··· Given records ···

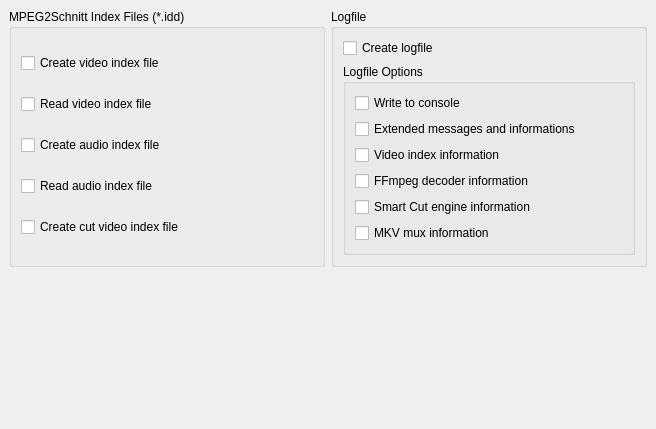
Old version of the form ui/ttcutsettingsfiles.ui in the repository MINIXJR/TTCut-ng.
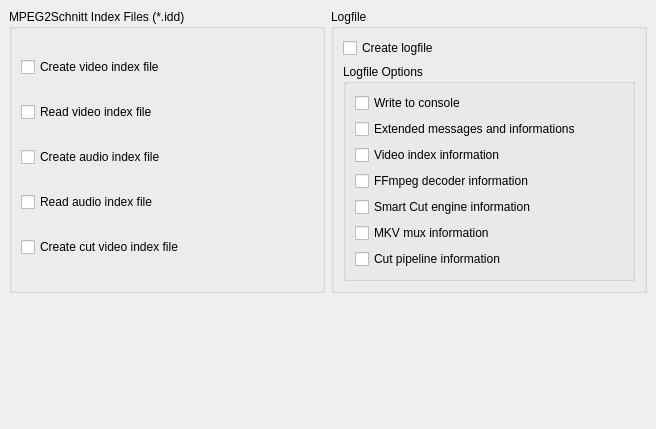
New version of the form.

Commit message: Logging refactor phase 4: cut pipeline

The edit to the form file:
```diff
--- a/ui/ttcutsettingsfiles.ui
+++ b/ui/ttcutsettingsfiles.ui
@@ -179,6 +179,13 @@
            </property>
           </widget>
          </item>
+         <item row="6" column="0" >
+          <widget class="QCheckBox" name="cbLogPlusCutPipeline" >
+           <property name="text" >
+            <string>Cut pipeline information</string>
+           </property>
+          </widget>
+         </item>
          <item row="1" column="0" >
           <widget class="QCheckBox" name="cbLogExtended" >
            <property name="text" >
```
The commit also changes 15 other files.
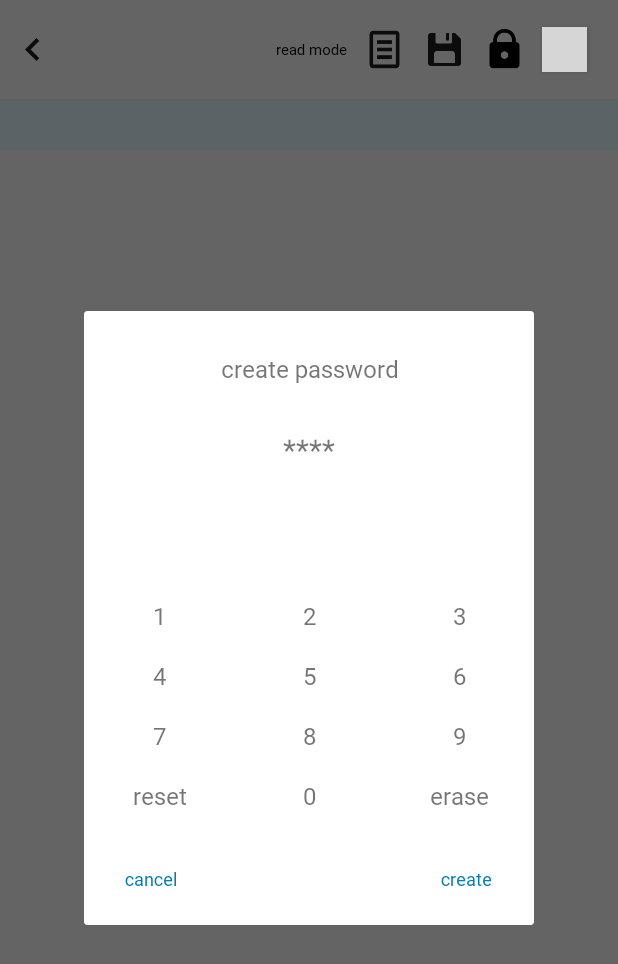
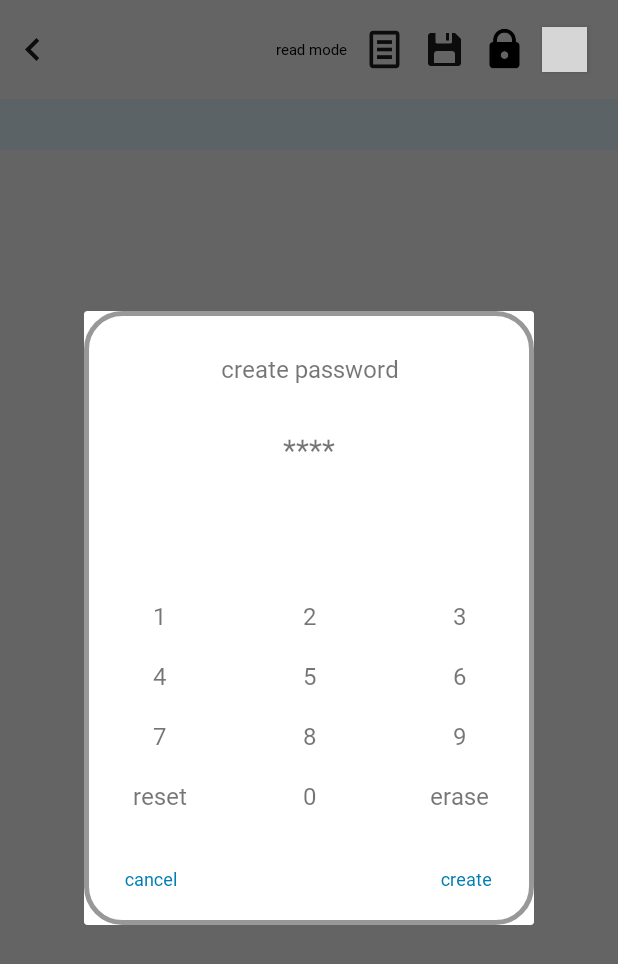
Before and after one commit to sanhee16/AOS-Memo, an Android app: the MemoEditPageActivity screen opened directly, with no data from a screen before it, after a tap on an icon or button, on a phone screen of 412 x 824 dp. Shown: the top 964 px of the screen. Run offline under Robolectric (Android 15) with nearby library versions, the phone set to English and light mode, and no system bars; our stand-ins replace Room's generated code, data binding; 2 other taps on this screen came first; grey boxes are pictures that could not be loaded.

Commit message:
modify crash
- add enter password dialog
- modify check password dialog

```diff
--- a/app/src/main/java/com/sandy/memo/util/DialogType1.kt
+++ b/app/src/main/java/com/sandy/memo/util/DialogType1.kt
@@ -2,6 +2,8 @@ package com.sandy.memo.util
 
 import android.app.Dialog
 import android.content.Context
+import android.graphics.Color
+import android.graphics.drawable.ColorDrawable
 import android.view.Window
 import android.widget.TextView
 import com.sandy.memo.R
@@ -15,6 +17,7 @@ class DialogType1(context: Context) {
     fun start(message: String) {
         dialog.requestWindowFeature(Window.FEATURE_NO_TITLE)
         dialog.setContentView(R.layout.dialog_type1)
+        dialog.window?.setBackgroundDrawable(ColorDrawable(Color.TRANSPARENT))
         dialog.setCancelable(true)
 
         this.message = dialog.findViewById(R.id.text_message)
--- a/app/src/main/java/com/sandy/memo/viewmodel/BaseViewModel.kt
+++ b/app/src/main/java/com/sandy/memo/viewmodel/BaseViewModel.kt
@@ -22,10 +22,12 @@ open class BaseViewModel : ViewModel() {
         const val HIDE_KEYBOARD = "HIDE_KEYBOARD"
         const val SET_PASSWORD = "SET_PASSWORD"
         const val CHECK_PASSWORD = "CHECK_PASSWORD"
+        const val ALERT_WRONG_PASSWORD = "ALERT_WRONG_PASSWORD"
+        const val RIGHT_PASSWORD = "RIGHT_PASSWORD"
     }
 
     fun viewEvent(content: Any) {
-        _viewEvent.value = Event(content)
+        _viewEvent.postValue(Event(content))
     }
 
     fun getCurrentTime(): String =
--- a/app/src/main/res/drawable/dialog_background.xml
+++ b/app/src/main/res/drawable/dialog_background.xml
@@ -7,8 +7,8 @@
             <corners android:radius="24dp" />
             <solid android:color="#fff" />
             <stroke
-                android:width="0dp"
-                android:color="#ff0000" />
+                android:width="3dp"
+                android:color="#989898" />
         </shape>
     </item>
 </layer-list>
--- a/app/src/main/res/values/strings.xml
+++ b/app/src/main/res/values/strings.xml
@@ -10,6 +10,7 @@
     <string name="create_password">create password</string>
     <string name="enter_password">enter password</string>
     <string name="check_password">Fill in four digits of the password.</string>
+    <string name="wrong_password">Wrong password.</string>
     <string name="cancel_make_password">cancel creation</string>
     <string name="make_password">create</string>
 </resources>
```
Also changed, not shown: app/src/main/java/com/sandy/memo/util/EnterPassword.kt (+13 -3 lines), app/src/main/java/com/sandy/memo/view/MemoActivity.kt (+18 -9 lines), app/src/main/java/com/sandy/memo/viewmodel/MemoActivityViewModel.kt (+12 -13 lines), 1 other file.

···

• Aim of the exercise
The result should be a precise copy of all the entries, free of pictures.

• Answer to the problem
Old version of the form ui/ttcutsettingsfiles.ui in the repository MINIXJR/TTCut-ng.
New version of the form.

Commit message: Logging refactor phase 4: cut pipeline

The edit to the form file:
```diff
--- a/ui/ttcutsettingsfiles.ui
+++ b/ui/ttcutsettingsfiles.ui
@@ -179,6 +179,13 @@
            </property>
           </widget>
          </item>
+         <item row="6" column="0" >
+          <widget class="QCheckBox" name="cbLogPlusCutPipeline" >
+           <property name="text" >
+            <string>Cut pipeline information</string>
+           </property>
+          </widget>
+         </item>
          <item row="1" column="0" >
           <widget class="QCheckBox" name="cbLogExtended" >
            <property name="text" >
```
The commit also changes 15 other files.
Before and after one commit to sanhee16/AOS-Memo, an Android app: the MemoEditPageActivity screen opened directly, with no data from a screen before it, after a tap on an icon or button, on a phone screen of 412 x 824 dp. Shown: the top 964 px of the screen. Run offline under Robolectric (Android 15) with nearby library versions, the phone set to English and light mode, and no system bars; our stand-ins replace Room's generated code, data binding; 2 other taps on this screen came first; grey boxes are pictures that could not be loaded.

Commit message:
modify crash
- add enter password dialog
- modify check password dialog

```diff
--- a/app/src/main/java/com/sandy/memo/util/DialogType1.kt
+++ b/app/src/main/java/com/sandy/memo/util/DialogType1.kt
@@ -2,6 +2,8 @@ package com.sandy.memo.util
 
 import android.app.Dialog
 import android.content.Context
+import android.graphics.Color
+import android.graphics.drawable.ColorDrawable
 import android.view.Window
 import android.widget.TextView
 import com.sandy.memo.R
@@ -15,6 +17,7 @@ class DialogType1(context: Context) {
     fun start(message: String) {
         dialog.requestWindowFeature(Window.FEATURE_NO_TITLE)
         dialog.setContentView(R.layout.dialog_type1)
+        dialog.window?.setBackgroundDrawable(ColorDrawable(Color.TRANSPARENT))
         dialog.setCancelable(true)
 
         this.message = dialog.findViewById(R.id.text_message)
--- a/app/src/main/java/com/sandy/memo/viewmodel/BaseViewModel.kt
+++ b/app/src/main/java/com/sandy/memo/viewmodel/BaseViewModel.kt
@@ -22,10 +22,12 @@ open class BaseViewModel : ViewModel() {
         const val HIDE_KEYBOARD = "HIDE_KEYBOARD"
         const val SET_PASSWORD = "SET_PASSWORD"
         const val CHECK_PASSWORD = "CHECK_PASSWORD"
+        const val ALERT_WRONG_PASSWORD = "ALERT_WRONG_PASSWORD"
+        const val RIGHT_PASSWORD = "RIGHT_PASSWORD"
     }
 
     fun viewEvent(content: Any) {
-        _viewEvent.value = Event(content)
+        _viewEvent.postValue(Event(content))
     }
 
     fun getCurrentTime(): String =
--- a/app/src/main/res/drawable/dialog_background.xml
+++ b/app/src/main/res/drawable/dialog_background.xml
@@ -7,8 +7,8 @@
             <corners android:radius="24dp" />
             <solid android:color="#fff" />
             <stroke
-                android:width="0dp"
-                android:color="#ff0000" />
+                android:width="3dp"
+                android:color="#989898" />
         </shape>
     </item>
 </layer-list>
--- a/app/src/main/res/values/strings.xml
+++ b/app/src/main/res/values/strings.xml
@@ -10,6 +10,7 @@
     <string name="create_password">create password</string>
     <string name="enter_password">enter password</string>
     <string name="check_password">Fill in four digits of the password.</string>
+    <string name="wrong_password">Wrong password.</string>
     <string name="cancel_make_password">cancel creation</string>
     <string name="make_password">create</string>
 </resources>
```
Also changed, not shown: app/src/main/java/com/sandy/memo/util/EnterPassword.kt (+13 -3 lines), app/src/main/java/com/sandy/memo/view/MemoActivity.kt (+18 -9 lines), app/src/main/java/com/sandy/memo/viewmodel/MemoActivityViewModel.kt (+12 -13 lines), 1 other file.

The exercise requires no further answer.